Cannabidiol may help reverse dementia

Cannabidiol may help reverse dementia

This substance found in pot may help IMPROVE memory.

Cannabidiol is just one of the many active ingredients in marijuana. THC may be the chemical compound that gets all the attention, but researchers are finding some interesting properties of cannabidiol, too. In addition to having anti-inflammatory and antioxidant properties, cannabidiol may be beneficial to the brain in certain cases.

The research is still in the earliest stages, but the findings so far have been encouraging. In one phase of the study, researchers at Neuroscience Research Australia started with a batch of mice which had been bred to show the same signs of memory loss as found in Alzheimer's and dementia patients. Some of the mice were then administered regular doses of cannabidiol, while others just lived their regular mouse lives. 
 
What the researchers have found is that the mice which have been exposed to cannabidiol "showed drastic improvement on parts of the tests that were related to recognizing and remembering objects and other mice."
 
In another phase of the study, the researchers examined what happened when they added cannabidiol to animal brain cells that help produce the plaques found in Alzheimer's patients. These plaques are one of the main culprits in the symptoms of Alzheimer's disease. They essentially gum up the brain cells, collecting in the gaps between synapses, and preventing the cells from communicating with each other. 
 
The process that causes the formation of the plaques is complicated, but it starts when the brain cells produce a specific protein called "amyloid precursor protein." (Incidentally, using aluminum cookware has nothing to do with Alzheimer's. That's just a myth.) When exposed to cannabidiol, however, the cells reduced the amount of harmful proteins they produced. 
 
And this is all on top of cannabidiol's known anti-inflammatory effects.
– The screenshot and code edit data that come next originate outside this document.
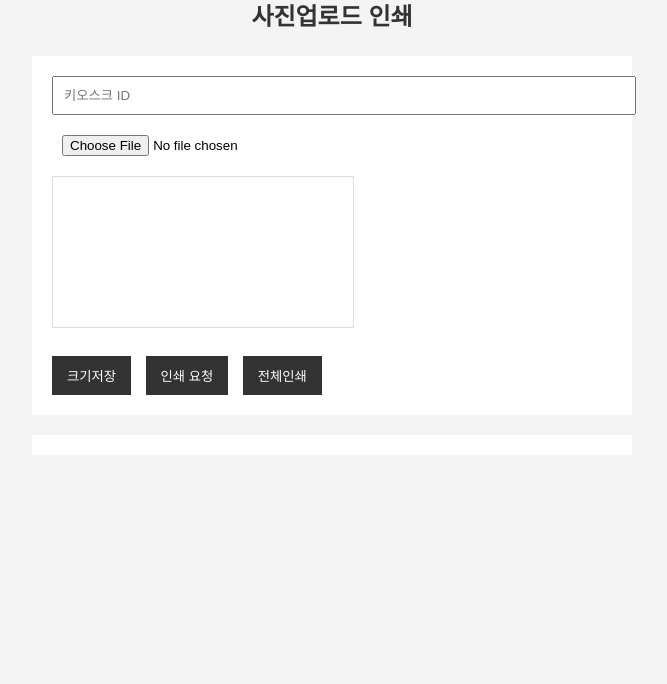
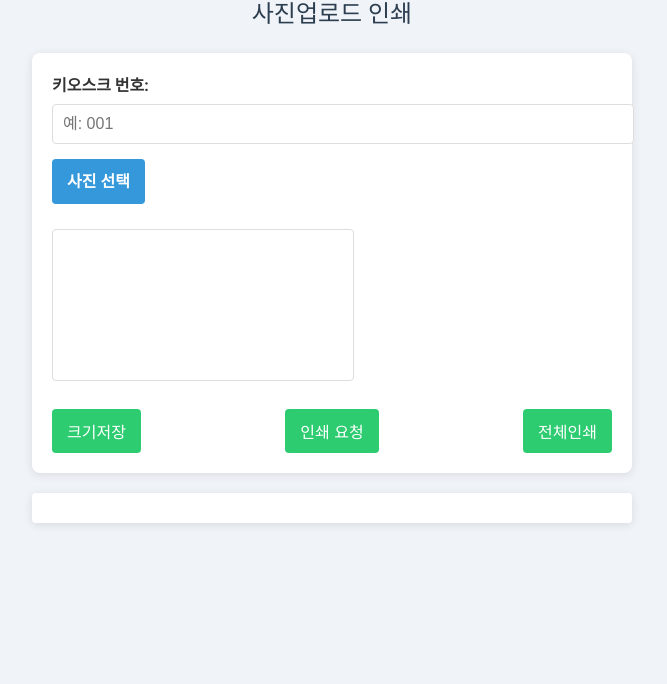
Before and after one commit to hansale1/qr2, a website: page public/index.html in a window 1280 px wide. Shown: the part 116-800 px from the top of the page, without its empty margins (308-975 px from the left). Drawn offline with Linux system fonts and the light colour scheme.

Commit message:
이미지 이동 4번째

```diff
--- a/public/index.html
+++ b/public/index.html
@@ -4,6 +4,10 @@
     <meta charset="UTF-8" />
     <meta name="viewport" content="width=device-width, initial-scale=1.0" />
     <title>HANA STUDIO</title>
+    <link
+      href="https://fonts.googleapis.com/css2?family=Roboto:wght@300;400;700&display=swap"
+      rel="stylesheet"
+    />
     <link rel="stylesheet" href="styles.css" />
   </head>
   <body>
@@ -11,14 +15,22 @@
       <h1>HANA STUDIO</h1>
       <h2>사진업로드 인쇄</h2>
       <form id="uploadForm">
-        <input type="text" id="kioskIdInput" placeholder="키오스크 ID" />
-        <input type="file" id="photoInput" accept="image/*" />
+        <div class="input-group">
+          <label for="kioskIdInput">키오스크 번호:</label>
+          <input type="text" id="kioskIdInput" placeholder="예: 001" />
+        </div>
+        <div class="input-group">
+          <label for="photoInput" class="file-input-label">사진 선택</label>
+          <input type="file" id="photoInput" accept="image/*" />
+        </div>
         <div id="imageEditor">
           <canvas id="imageCanvas"></canvas>
         </div>
-        <button type="button" id="cropButton">크기저장</button>
-        <button type="button" id="printButton">인쇄 요청</button>
-        <button type="button" id="fullPrintButton">전체인쇄</button>
+        <div class="button-group">
+          <button type="button" id="cropButton">크기저장</button>
+          <button type="button" id="printButton">인쇄 요청</button>
+          <button type="button" id="fullPrintButton">전체인쇄</button>
+        </div>
       </form>
       <div id="result"></div>
     </div>
--- a/public/script.js
+++ b/public/script.js
@@ -100,7 +100,7 @@ document.addEventListener("DOMContentLoaded", () => {
   }
 
   function getResizeHandle(x, y) {
-    const handleSize = 20;
+    const handleSize = 30; // Increased handle size
     const handles = [
       { name: "topLeft", x: cropRegion.x, y: cropRegion.y },
       { name: "topRight", x: cropRegion.x + cropRegion.width, y: cropRegion.y },
@@ -137,7 +137,7 @@ document.addEventListener("DOMContentLoaded", () => {
   }
 
   function resizeCropRegion(x, y) {
-    const minSize = 20;
+    const minSize = 30;
     switch (resizeHandle) {
       case "topLeft":
         cropRegion.width = Math.max(
@@ -190,7 +190,7 @@ document.addEventListener("DOMContentLoaded", () => {
       cropRegion.height
     );
 
-    const handleSize = 10;
+    const handleSize = 20; // Increased handle size
     ctx.fillStyle = "white";
     ctx.strokeStyle = "red";
     ctx.lineWidth = 2;
@@ -248,7 +248,7 @@ document.addEventListener("DOMContentLoaded", () => {
   async function requestPrint(isFullPrint) {
     const kioskId = kioskIdInput.value;
     if (!kioskId) {
-      resultDiv.textContent = "키오스크 ID를 입력해주세요.";
+      resultDiv.textContent = "키오스크 번호를 입력해주세요.";
       return;
     }
 
--- a/public/styles.css
+++ b/public/styles.css
@@ -1,65 +1,116 @@
 body {
-  font-family: Arial, sans-serif;
+  font-family: "Roboto", sans-serif;
   line-height: 1.6;
   margin: 0;
   padding: 0;
-  background-color: #f4f4f4;
+  background-color: #f0f4f8;
+  color: #333;
 }
 
 .container {
   width: 90%;
   max-width: 600px;
   margin: auto;
-  overflow: hidden;
   padding: 20px;
 }
 
 h1,
 h2 {
-  color: #333;
+  color: #2c3e50;
   text-align: center;
+}
+
+h1 {
+  font-size: 2.5em;
+  margin-bottom: 0;
+}
+
+h2 {
+  font-size: 1.5em;
+  font-weight: 300;
+  margin-top: 0;
 }
 
 form {
   background: #fff;
   padding: 20px;
   margin-bottom: 20px;
+  border-radius: 8px;
+  box-shadow: 0 2px 10px rgba(0, 0, 0, 0.1);
 }
 
-input[type="text"],
-input[type="file"] {
+.input-group {
+  margin-bottom: 15px;
+}
+
+label {
+  display: block;
+  margin-bottom: 5px;
+  font-weight: bold;
+}
+
+input[type="text"] {
   width: 100%;
   padding: 10px;
-  margin-bottom: 10px;
+  border: 1px solid #ddd;
+  border-radius: 4px;
+  font-size: 16px;
 }
 
-button {
+.file-input-label {
   display: inline-block;
   padding: 10px 15px;
-  background: #333;
+  background: #3498db;
   color: #fff;
-  border: none;
+  border-radius: 4px;
   cursor: pointer;
-  margin-right: 10px;
+  transition: background 0.3s;
 }
 
-button:hover {
-  background: #555;
+.file-input-label:hover {
+  background: #2980b9;
+}
+
+input[type="file"] {
+  display: none;
 }
 
 #imageEditor {
-  position: relative;
-  margin-bottom: 20px;
+  margin: 20px 0;
 }
 
 #imageCanvas {
   max-width: 100%;
   height: auto;
   border: 1px solid #ddd;
+  border-radius: 4px;
+}
+
+.button-group {
+  display: flex;
+  justify-content: space-between;
+  margin-top: 20px;
+}
+
+button {
+  padding: 10px 15px;
+  background: #2ecc71;
+  color: #fff;
+  border: none;
+  border-radius: 4px;
+  cursor: pointer;
+  transition: background 0.3s;
+  font-size: 16px;
+}
+
+button:hover {
+  background: #27ae60;
 }
 
 #result {
   background: #fff;
-  padding: 10px;
+  padding: 15px;
   margin-top: 20px;
+  border-radius: 4px;
+  box-shadow: 0 2px 10px rgba(0, 0, 0, 0.1);
 }
```
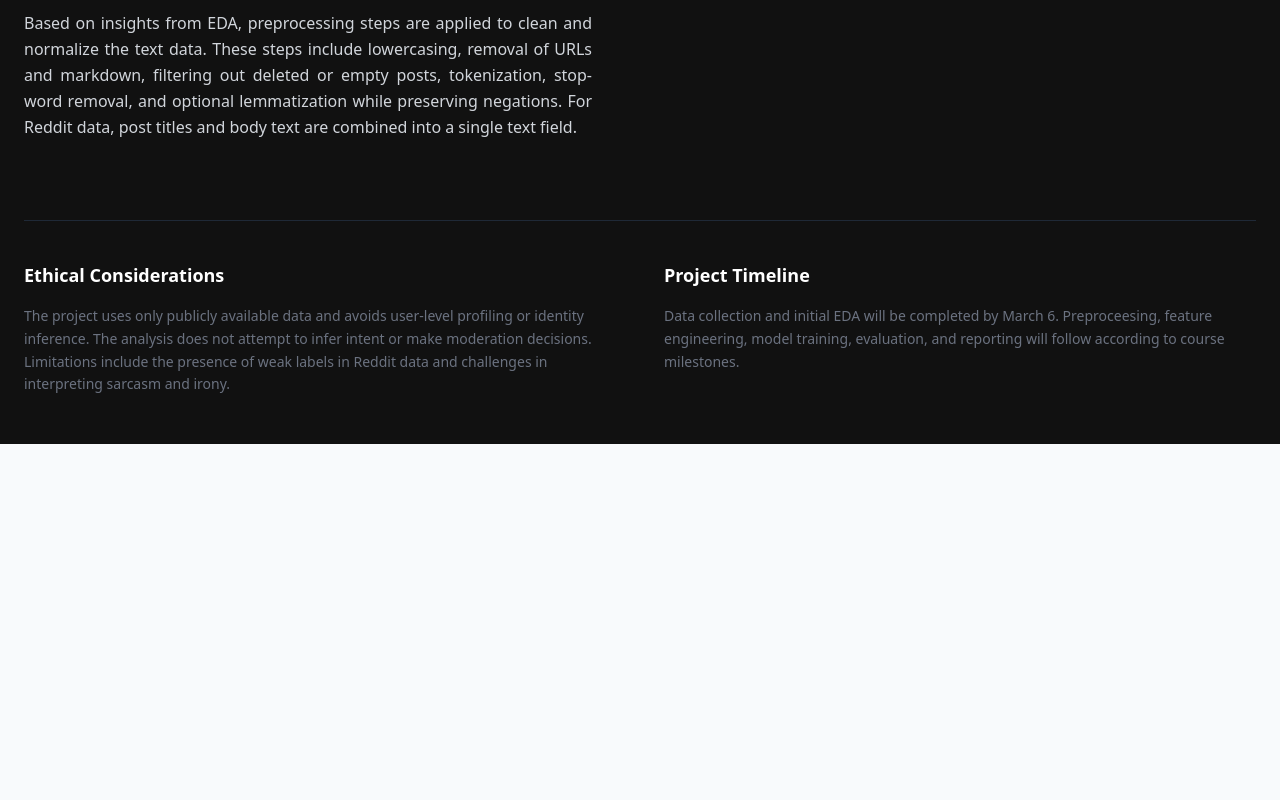
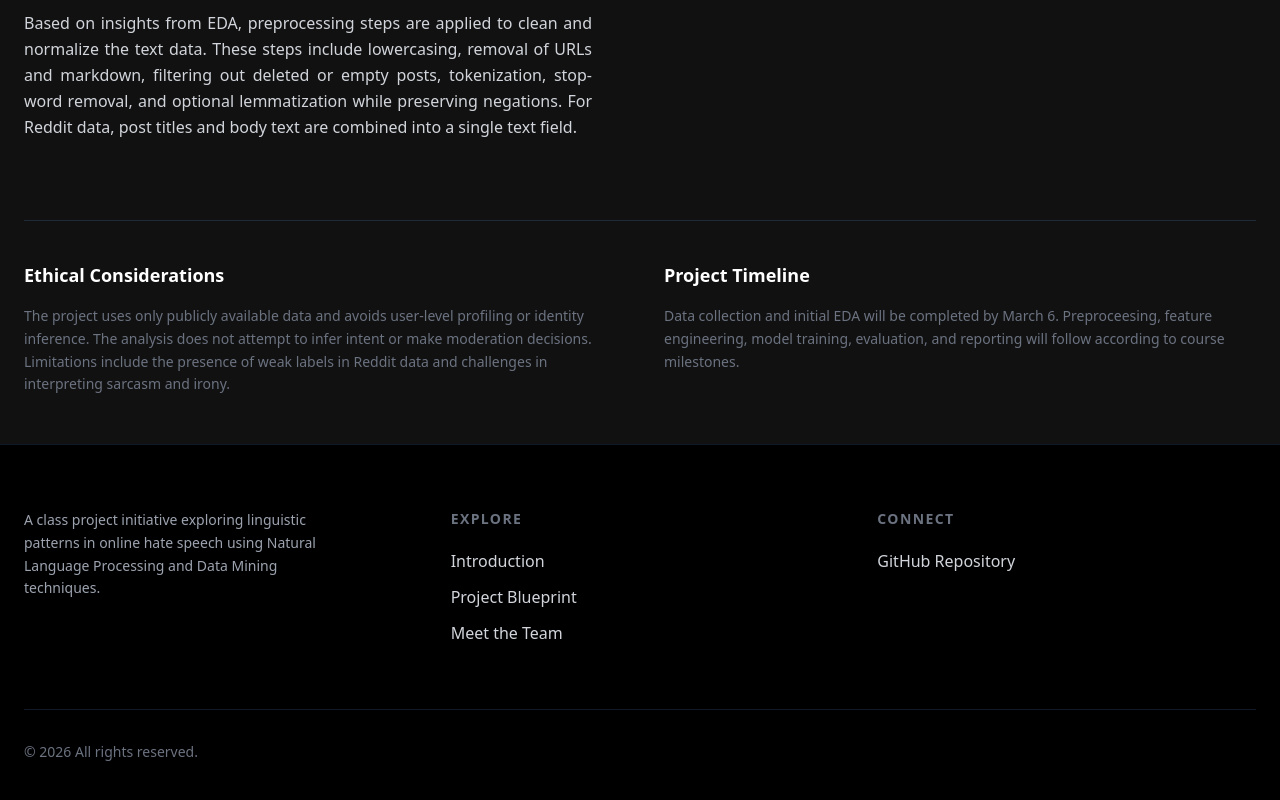
Before and after one commit to glenpaulson/toxicity-mining-website, a React (Vite) app in the folder project-website/: page /blueprint in a window 1280 px wide. Shown: the part 1423-2223 px from the top of the page. Before the commit the page ends 1867 px from the top, so only its background shows below. Built offline with nearby package versions, Linux system fonts and the light colour scheme.

Commit message:
chore: add footer

```diff
--- a/project-website/src/App.tsx
+++ b/project-website/src/App.tsx
@@ -2,6 +2,7 @@ import { BrowserRouter as Router, Routes, Route } from "react-router-dom";
 import Navbar from "./components/Navbar";
 import Landing from "./pages/Landing";
 import Blueprint from "./pages/Blueprint";
+import Footer from "./components/Footer";
 
 function App() {
   return (
@@ -14,6 +15,7 @@ function App() {
             <Route path="/blueprint" element={<Blueprint />} />{" "}
           </Routes>
         </main>
+        <Footer />
       </div>
     </Router>
   );
--- /dev/null
+++ b/project-website/src/components/Footer.tsx
@@ -0,0 +1,69 @@
+import { ArrowUpRight } from "lucide-react";
+import { Link } from "react-router-dom";
+
+const Footer = () => {
+  return (
+    <footer className="bg-black text-white py-16 px-6 border-t border-gray-900">
+      <div className="max-w-7xl mx-auto">
+        <div className="grid grid-cols-1 md:grid-cols-3 gap-12 mb-16">
+          <div className="space-y-4">
+            <p className="text-gray-400 text-sm leading-relaxed max-w-xs">
+              A class project initiative exploring linguistic patterns in online
+              hate speech using Natural Language Processing and Data Mining
+              techniques.
+            </p>
+          </div>
+
+          <div className="flex flex-col space-y-3">
+            <h4 className="text-sm font-bold uppercase tracking-widest text-gray-500 mb-2">
+              Explore
+            </h4>
+            <Link
+              to="/"
+              className="text-gray-300 hover:text-white transition-colors w-fit"
+            >
+              Introduction
+            </Link>
+            <Link
+              to="/blueprint"
+              className="text-gray-300 hover:text-white transition-colors w-fit"
+            >
+              Project Blueprint
+            </Link>
+            <Link
+              to="/team"
+              className="text-gray-300 hover:text-white transition-colors w-fit"
+            >
+              Meet the Team
+            </Link>
+          </div>
+
+          <div className="flex flex-col space-y-3">
+            <h4 className="text-sm font-bold uppercase tracking-widest text-gray-500 mb-2">
+              Connect
+            </h4>
+
+            <a
+              href="https://github.com"
+              target="_blank"
+              rel="noopener noreferrer"
+              className="group flex items-center gap-2 text-gray-300 hover:text-white transition-colors w-fit"
+            >
+              <span>GitHub Repository</span>
+              <ArrowUpRight
+                size={14}
+                className="opacity-0 group-hover:opacity-100 transition-opacity"
+              />
+            </a>
+          </div>
+        </div>
+
+        <div className="pt-8 border-t border-gray-900 flex flex-col md:flex-row justify-between items-center gap-4">
+          <p className="text-gray-500 text-sm">© 2026 All rights reserved.</p>
+        </div>
+      </div>
+    </footer>
+  );
+};
+
+export default Footer;
```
Many researchers believe that chronic inflammation in the body is one contributing factor to the development of Alzheimer's disease later in life.
 
Taken on the whole, this research is not likely to reverse the belief that marijuana usage is bad for your short-term memory and overall cognitive performance. After all, it is only one small component out of many active ingredients in the plant's cells. But it is encouraging news for Alzheimer's patients, those who have been promoting the cause of medical marijuana, and research teams which have been advocating for funds to try and study possible therapeutic uses for the various compounds found in marijuana.